More than half that sum went into solar power. According to the Chinese National Energy Administration, the country built 53 gigawatts of new photovoltaic capacity in 2017 — more than half the planet’s installed capacity.
“China has taken on this leadership role because it recognizes the enormous market potential and economic advantages,” Claudia Kemfert, energy expert at the German Institute for Economic Research, told DW.
Meanwhile Germany — once hailed as the photovoltaic pioneer — installed only around 2 gigawatts of solar capacity in the same period, and the EU as a whole just 23 gigawatts, according to this week’s study.
From 2004 to 2012, the EU was home to 60 percent of new solar capacity, peaking at 23 gigawatts of new capacity in 2011.
This week’s new study report said it was “disappointing that solar generation is still lagging so substantially.”
Overall, the share of European power generation that came from renewables rose by just 0.2 percentage points from 2016 to 2017, the report says.
“Until 2011, the EU played a clear leadership role,” says Hans-Josef Fell, former German Green party lawmaker and president of the Energy Watch Group. “That was actively abandoned through politicians’ negligence. A policy was adopted of protecting the nuclear power, coal and gas sectors over renewables.”

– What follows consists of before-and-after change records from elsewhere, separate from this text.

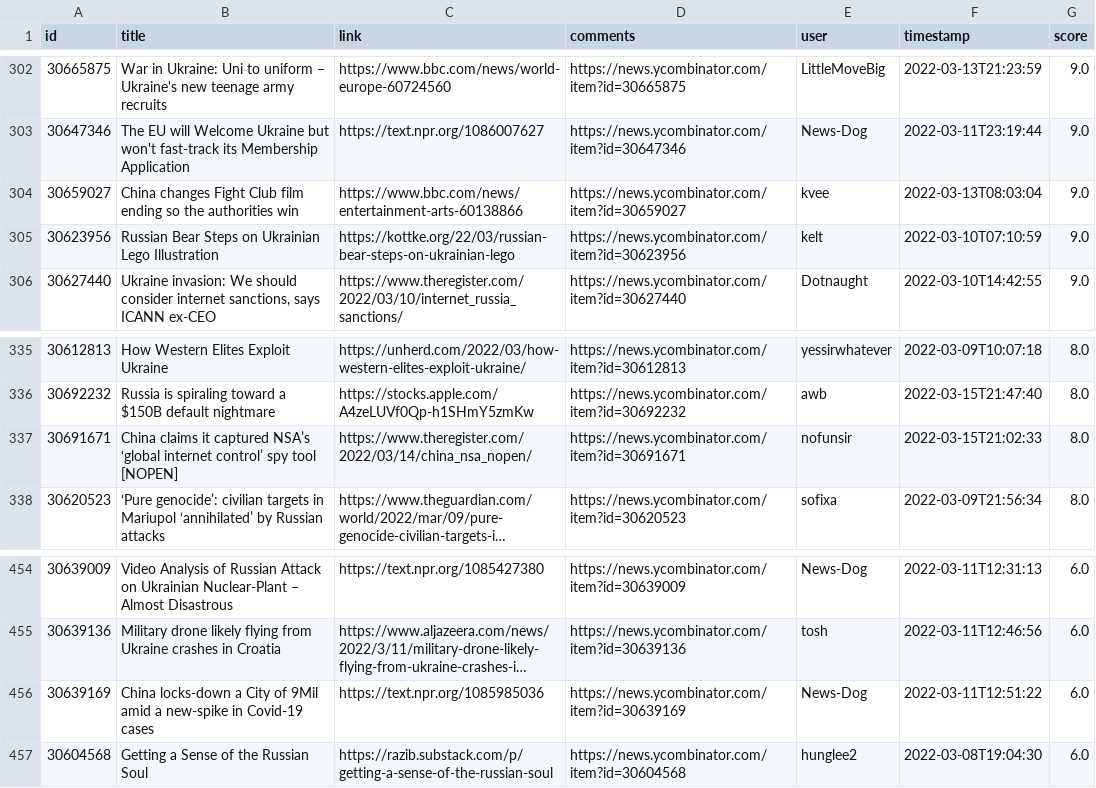
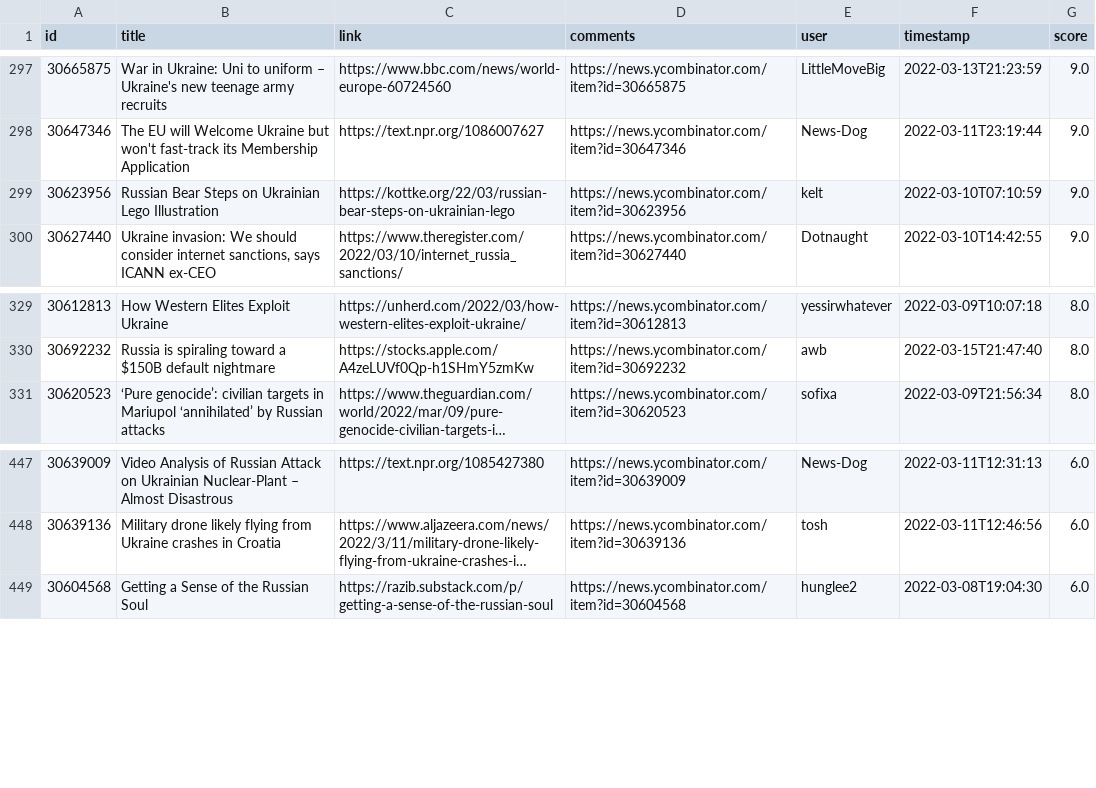
Before and after one commit to z3c0/oghma-infinium, a CSV file: global/hackernews-russia-ukraine.csv, drawn as a sheet; only a part is shown, gaps mark what is left out; long unchanged cells end in …; the diff covers the shown part only; the diff names each change by its address in the sheet, - before the commit and + after, or states it on an @@ line.

Commit message:
remove more unrelated China stories

```diff
--- a/global/hackernews-russia-ukraine.csv
+++ b/global/hackernews-russia-ukraine.csv
-row 304: 30659027 | China changes Fight Club film ending so the authorities win | https://www.bbc.com/news/entertainment-arts-60138866 | https://news.ycombinator.com/item?id=30659027 | kvee | 2022-03-13T08:03:04 | 9.0
-row 337: 30691671 | China claims it captured NSA’s ‘global internet control’ spy tool [NOPEN] | https://www.theregister.com/2022/03/14/china_nsa_nopen/ | https://news.ycombinator.com/item?id=30691671 | nofunsir | 2022-03-15T21:02:33 | 8.0
-row 456: 30639169 | China locks-down a City of 9Mil amid a new-spike in Covid-19 cases | https://text.npr.org/1085985036 | https://news.ycombinator.com/item?id=30639169 | News-Dog | 2022-03-11T12:51:22 | 6.0
```
Also changed, not shown: 5 removed rows elsewhere in this file, 3 other files.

A bucolic scene in the German countryside — but fewer new solar farms are being built these days
Resistance to ambitious targets
The European Parliament, the European Commission and the member states are currently discussing a comprehensive legislative package entitled Clean Energy for All Europeans.
The European Commission’s proposal includes a target for renewables’ share in total EU energy consumption of 27 percent by 2030. According to Eurostat, that figure was 17 percent in 2016.
Earlier this month, the European Parliament voted to raise this target to 35 percent — but the move is likely to face resistance from some EU member states. “Many national governments are opposed to setting more ambitious binding targets at the European level,” Lazarus said.
The Agora/Sandbag study says with current growth rates, Europe is on track to achieve the 27 percent goal. But environmentalists and the renewables lobby say it should be aiming far higher than even the European Parliament’s target.
If Europe “wants to seriously argue in favor of leadership, the EU should aim for a minimum target of 50 percent of total energy consumption coming from renewables by 2030,” Gsänger says.
Increasing ambition could address emissions; even as Europe and China broke renewables records last year, Agora says greenhouse gas emissions in the EU rose by around 1 percent. Chinese emissions likewise ticked up, from 2.2 to 4.1 percent, according to estimates by the Rhodium Group consultancy firm.
“Make room for the new energy generation” – German protestors make it clear where they would like their energy to come from
Making space for green power
One advantage the Chinese renewables sector has over Europe is that overall, energy demand continues increasing. “There, you can invest in new capacity without necessarily taking fossil-fueled or nuclear capacity of the grid,” says Julian Schorpp of the Association of German Chambers of Commerce and Industry in Brussels.
China, recovering from an economic slowdown, saw electricity consumption rise 6.6 percent last year, according to government figures. European electricity consumption, meanwhile, rose by 0.7 percent last year, but the EU Clean Energy package aims to reduce overall energy consumption by 30 percent by 2030.
That means for renewables to expand in Europe, the competition — that is, fossil fuel energy — has to go. “As long as we still support fossil fuels and nuclear power, there will not be enough market space or demand for new energy,” Fell says.
Globally, the falling cost of green power is helping to drive fossil fuels out of the market. But Rainer Hinrichs-Rahlwes of the German Renewable Energy Federation says politicians also have to take action — and the most obvious step is to get public money out of the fossil fuel sector.
“The costs are falling rapidly and the technology is mature,” Hinrichs-Rahlwes told DW. “If it weren’t for subsidies for fossil and nuclear energy, wind and sun would be the cheapest energy sources almost everywhere.
“Common sense demands we finally end subsidies to fossil and nuclear energy.”